▶ EXERCISE AIM
Go over the entries and report the lines where the word "corbels" occurs.

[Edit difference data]

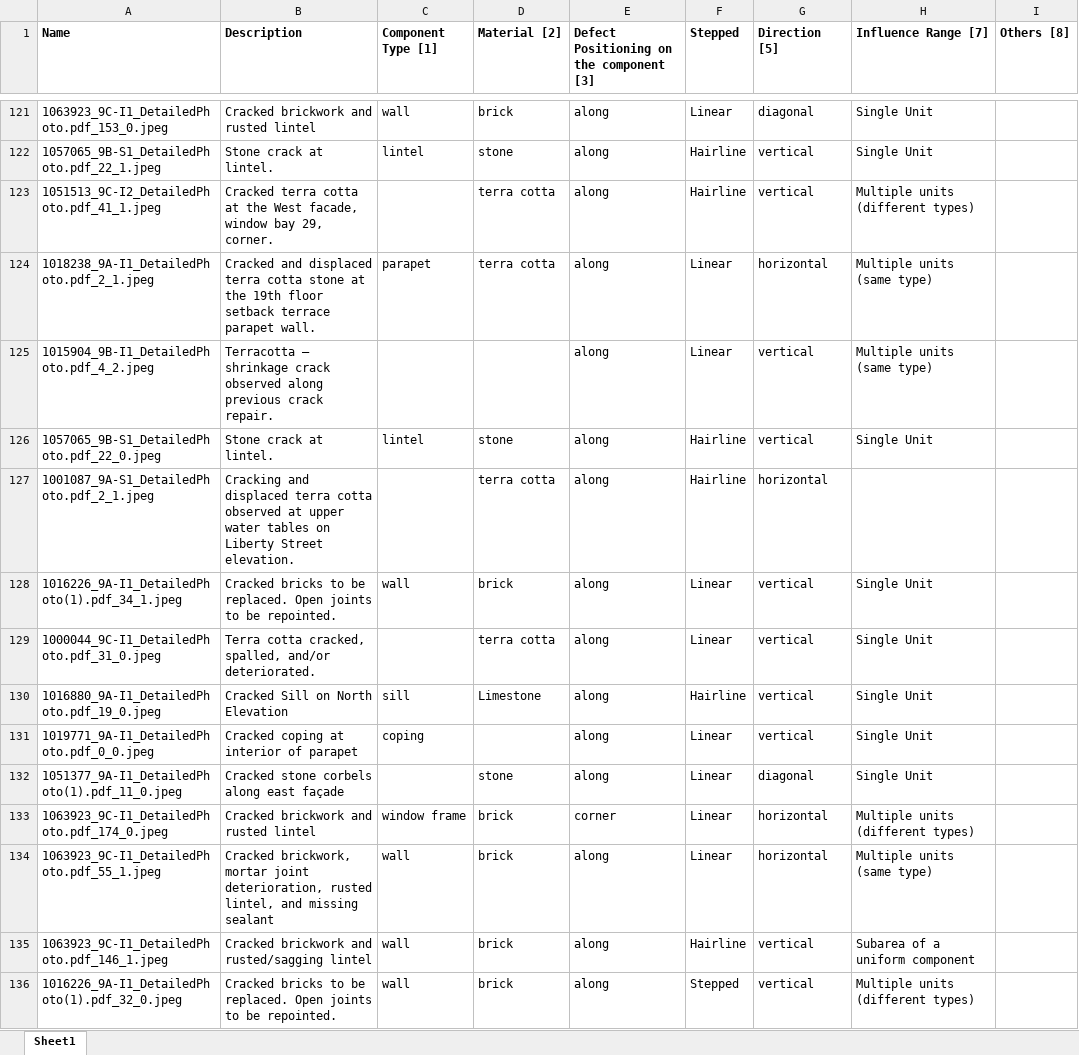
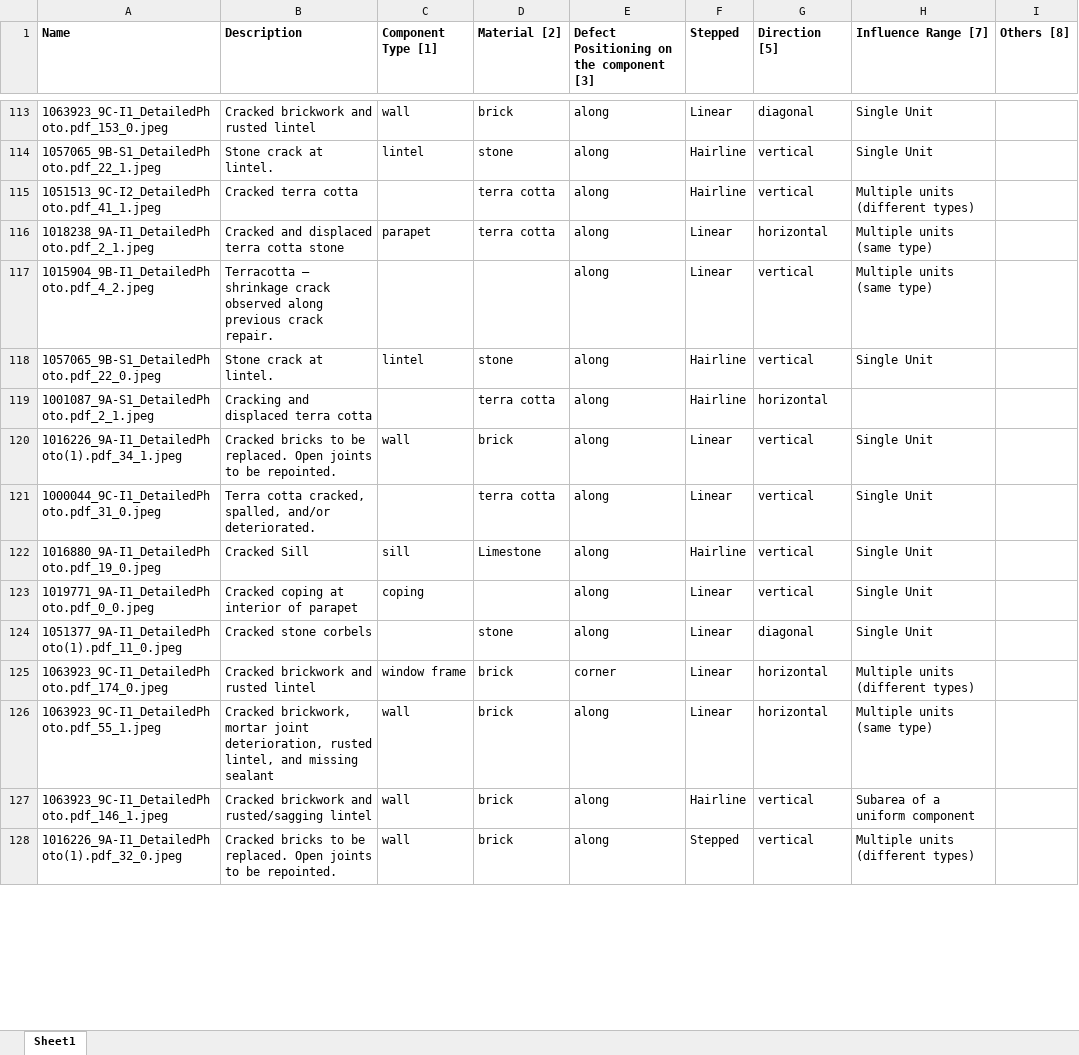
Before and after one commit to NilayD-lab/CLIP, an Excel workbook: Training.xlsx, sheet Sheet1, drawn as a sheet; only a part is shown, gaps mark what is left out; values as stored, in another font and other column widths than the file's, no borders; addresses are those after the commit; the diff covers the shown part only; the diff names each change by its address in the sheet, - before the commit and + after, or states it on an @@ line.

Commit message:
extra descriptions gave me better results

```diff
--- a/Training.xlsx (sheet Sheet1)
+++ b/Training.xlsx (sheet Sheet1)
-B115 (Description): Cracked terra cotta at the West facade, window bay 29, corner.
+B115 (Description): Cracked terra cotta
-B116 (Description): …cotta stone at the 19th floor setback terrace parapet wall.
+B116 (Description): …cotta stone
-B119 (Description): …terra cotta observed at upper water tables on Liberty Street elevation.
+B119 (Description): …terra cotta
-B122 (Description): Cracked Sill on North Elevation
+B122 (Description): Cracked Sill
-B124 (Description): Cracked stone corbels along east façade
+B124 (Description): Cracked stone corbels
```
Also changed, not shown: 10 removed rows, 462 edited cells and cell formats elsewhere in this sheet, testCLIP.xlsx, 5 other files.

▶ ANSWER TO THE EXERCISE
-B124 (Description): Cracked stone corbels along east façade
+B124 (Description): Cracked stone corbels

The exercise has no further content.